Bank Hapoalim intends to close up shop in London, the bank's leaders decided in a recent strategic discussion. The bank, one of Israel's two largest, has a branch in the United Kingdom's capital with a NIS 4.9 billion balance sheet. The bank wants to focus its international banking on moderate-sized corporate accounts within the United States. In other nations, it will focus on private accounts for well-heeled customers.
"As part of the annual working plan, the bank decided to focus and cut back its operations in London," its spokeswoman stated in response. Several months ago, Hapoalim decided to shut its branch in Singapore as well. That branch is expected to cease operations at the end of March.

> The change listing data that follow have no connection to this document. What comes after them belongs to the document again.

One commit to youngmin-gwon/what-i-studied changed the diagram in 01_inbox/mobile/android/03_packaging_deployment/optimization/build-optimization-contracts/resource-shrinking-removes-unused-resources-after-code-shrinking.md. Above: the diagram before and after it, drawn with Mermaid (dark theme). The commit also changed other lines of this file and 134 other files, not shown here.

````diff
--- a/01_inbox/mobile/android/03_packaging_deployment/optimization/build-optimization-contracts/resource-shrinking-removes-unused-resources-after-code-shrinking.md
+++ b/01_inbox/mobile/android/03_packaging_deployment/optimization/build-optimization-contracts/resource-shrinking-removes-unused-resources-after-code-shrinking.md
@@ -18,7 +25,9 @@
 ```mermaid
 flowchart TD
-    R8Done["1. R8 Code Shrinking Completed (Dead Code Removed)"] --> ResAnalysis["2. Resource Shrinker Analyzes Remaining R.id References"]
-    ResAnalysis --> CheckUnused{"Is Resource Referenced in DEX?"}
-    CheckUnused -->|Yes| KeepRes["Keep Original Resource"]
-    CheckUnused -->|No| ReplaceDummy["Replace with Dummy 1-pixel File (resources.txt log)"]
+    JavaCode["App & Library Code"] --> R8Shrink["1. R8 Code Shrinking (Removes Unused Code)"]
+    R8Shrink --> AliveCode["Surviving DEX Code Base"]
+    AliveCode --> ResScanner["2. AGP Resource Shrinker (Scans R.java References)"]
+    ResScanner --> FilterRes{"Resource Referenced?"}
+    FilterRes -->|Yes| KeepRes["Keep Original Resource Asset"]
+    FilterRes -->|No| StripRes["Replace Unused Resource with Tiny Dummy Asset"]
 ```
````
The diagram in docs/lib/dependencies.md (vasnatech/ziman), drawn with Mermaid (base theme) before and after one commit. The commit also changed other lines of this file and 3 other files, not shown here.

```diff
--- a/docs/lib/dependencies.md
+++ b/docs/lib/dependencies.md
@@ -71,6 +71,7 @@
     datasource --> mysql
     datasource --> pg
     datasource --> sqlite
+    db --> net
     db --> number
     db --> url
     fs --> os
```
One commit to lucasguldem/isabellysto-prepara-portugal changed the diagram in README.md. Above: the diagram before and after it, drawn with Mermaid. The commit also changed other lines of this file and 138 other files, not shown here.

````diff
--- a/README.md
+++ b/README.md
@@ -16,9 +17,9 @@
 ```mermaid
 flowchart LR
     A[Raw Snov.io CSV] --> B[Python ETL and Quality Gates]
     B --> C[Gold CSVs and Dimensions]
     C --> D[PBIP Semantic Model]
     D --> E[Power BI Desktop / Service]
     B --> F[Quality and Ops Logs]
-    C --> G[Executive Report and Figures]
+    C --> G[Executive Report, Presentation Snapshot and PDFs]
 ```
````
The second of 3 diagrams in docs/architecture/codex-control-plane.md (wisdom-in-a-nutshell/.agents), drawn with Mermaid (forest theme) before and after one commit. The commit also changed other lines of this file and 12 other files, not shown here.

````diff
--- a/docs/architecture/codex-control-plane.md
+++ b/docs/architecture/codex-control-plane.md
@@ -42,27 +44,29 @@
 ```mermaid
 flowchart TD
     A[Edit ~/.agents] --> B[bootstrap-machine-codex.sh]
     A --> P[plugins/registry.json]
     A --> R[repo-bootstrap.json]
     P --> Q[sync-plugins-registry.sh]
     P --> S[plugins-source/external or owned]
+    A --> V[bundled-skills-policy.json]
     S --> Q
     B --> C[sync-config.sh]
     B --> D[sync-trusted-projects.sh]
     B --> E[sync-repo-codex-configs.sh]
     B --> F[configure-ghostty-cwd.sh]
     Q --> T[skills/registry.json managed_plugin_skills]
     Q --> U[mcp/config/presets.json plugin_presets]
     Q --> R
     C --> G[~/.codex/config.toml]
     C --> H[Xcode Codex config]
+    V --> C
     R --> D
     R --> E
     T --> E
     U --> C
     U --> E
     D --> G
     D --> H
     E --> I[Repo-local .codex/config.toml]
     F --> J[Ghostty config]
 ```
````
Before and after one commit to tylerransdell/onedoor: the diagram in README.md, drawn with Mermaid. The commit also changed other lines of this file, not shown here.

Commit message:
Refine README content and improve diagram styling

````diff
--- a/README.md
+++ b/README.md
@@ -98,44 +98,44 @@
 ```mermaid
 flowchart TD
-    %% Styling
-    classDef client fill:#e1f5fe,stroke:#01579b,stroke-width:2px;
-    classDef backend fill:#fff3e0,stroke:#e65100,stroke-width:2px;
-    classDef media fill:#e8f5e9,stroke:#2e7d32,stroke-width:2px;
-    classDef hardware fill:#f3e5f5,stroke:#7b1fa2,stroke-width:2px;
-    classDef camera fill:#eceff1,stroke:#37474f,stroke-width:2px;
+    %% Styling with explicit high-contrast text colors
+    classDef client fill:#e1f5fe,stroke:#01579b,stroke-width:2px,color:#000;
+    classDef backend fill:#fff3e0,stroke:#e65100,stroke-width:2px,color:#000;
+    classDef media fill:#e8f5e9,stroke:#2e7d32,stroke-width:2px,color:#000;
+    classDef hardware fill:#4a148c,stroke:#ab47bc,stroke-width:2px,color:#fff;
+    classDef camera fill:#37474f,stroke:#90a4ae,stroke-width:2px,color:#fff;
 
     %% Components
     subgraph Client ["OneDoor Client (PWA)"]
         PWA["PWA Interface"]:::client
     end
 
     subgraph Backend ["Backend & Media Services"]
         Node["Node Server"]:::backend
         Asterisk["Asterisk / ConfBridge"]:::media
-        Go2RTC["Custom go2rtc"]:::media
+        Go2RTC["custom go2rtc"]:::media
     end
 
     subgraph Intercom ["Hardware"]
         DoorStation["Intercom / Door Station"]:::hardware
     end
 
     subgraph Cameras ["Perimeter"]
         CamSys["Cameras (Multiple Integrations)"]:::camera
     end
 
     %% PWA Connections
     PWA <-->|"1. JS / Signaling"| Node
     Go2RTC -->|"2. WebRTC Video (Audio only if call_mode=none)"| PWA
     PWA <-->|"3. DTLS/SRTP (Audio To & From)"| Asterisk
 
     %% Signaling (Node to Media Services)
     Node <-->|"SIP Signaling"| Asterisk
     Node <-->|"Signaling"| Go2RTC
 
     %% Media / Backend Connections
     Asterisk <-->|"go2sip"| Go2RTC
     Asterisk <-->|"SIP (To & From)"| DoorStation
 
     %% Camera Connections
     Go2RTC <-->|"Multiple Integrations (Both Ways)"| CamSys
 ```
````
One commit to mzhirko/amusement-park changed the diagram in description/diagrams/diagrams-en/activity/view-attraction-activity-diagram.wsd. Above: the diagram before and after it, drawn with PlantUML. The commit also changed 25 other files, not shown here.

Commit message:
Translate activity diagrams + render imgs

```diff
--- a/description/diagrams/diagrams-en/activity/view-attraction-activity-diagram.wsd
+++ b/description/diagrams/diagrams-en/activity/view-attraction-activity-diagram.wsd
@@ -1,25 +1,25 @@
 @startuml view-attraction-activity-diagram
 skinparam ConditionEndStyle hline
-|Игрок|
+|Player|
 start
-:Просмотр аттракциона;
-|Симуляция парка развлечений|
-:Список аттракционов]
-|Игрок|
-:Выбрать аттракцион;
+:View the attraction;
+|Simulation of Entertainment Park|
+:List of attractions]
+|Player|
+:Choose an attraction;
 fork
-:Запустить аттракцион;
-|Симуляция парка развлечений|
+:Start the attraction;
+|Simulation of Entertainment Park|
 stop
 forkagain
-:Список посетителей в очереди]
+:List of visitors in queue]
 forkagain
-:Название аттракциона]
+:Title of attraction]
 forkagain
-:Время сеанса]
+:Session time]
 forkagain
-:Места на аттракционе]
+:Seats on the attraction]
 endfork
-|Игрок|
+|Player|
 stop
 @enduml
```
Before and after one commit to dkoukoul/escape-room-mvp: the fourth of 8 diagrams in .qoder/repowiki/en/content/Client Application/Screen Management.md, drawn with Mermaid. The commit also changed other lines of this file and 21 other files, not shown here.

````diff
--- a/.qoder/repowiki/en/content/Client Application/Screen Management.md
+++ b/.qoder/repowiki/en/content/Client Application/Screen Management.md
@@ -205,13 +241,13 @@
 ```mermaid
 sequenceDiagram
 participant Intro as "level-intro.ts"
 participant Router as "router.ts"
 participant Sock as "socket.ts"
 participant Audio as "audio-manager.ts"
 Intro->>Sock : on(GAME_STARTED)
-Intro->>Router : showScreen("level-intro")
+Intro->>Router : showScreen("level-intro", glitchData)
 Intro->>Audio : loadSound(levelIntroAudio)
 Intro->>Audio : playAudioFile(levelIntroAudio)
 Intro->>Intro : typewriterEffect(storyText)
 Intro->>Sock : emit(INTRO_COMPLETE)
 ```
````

The bank's new strategy, formulated under chairman Yair Seroussi, is quite different than that of his predecessors, Shlomo Nehama and Danny Dankner. Nehama and Dankner led the bank through a massive process of overseas expansion and acquisitions, under the belief that Hapoalim had exhausted its growth potential within Israel. Now, thanks to the implementation of the Basel III banking regulatory standards in Israel and around the world, banks need to become more conservative and cut their leverage, which forces them to focus on their core business.
By cutting operations overseas, Hapoalim will be able to maintain its level of operations within Israel - its core business - without having to drop corporate customers or market share.
Even so, its decision to close the London branch is surprising, since in the board's third quarter reports, published all of a month and a half ago, the bank stated that its strategy included expanding operations at that very branch. However, strategic discussions continued after that report was published and the board members ultimately changed their minds.
The London branch makes corporate loans, mainly to Israeli businesses with operations in London. It also has a trading room and offers private banking to well-off individuals.
This makes Hapoalim the third Israeli bank to scale back operations in London. Bank Discount shut down its private banking operations there, and now only offers corporate banking services. And the First International Bank of Israel (Beinleumi ) announced in August that it would be leaving the U.K. capital, too.
Banking sector sources said one of the reasons could be that in the wake of the global financial crisis, Britain has tightened banking regulation, which makes banking less profitable within the United Kingdom.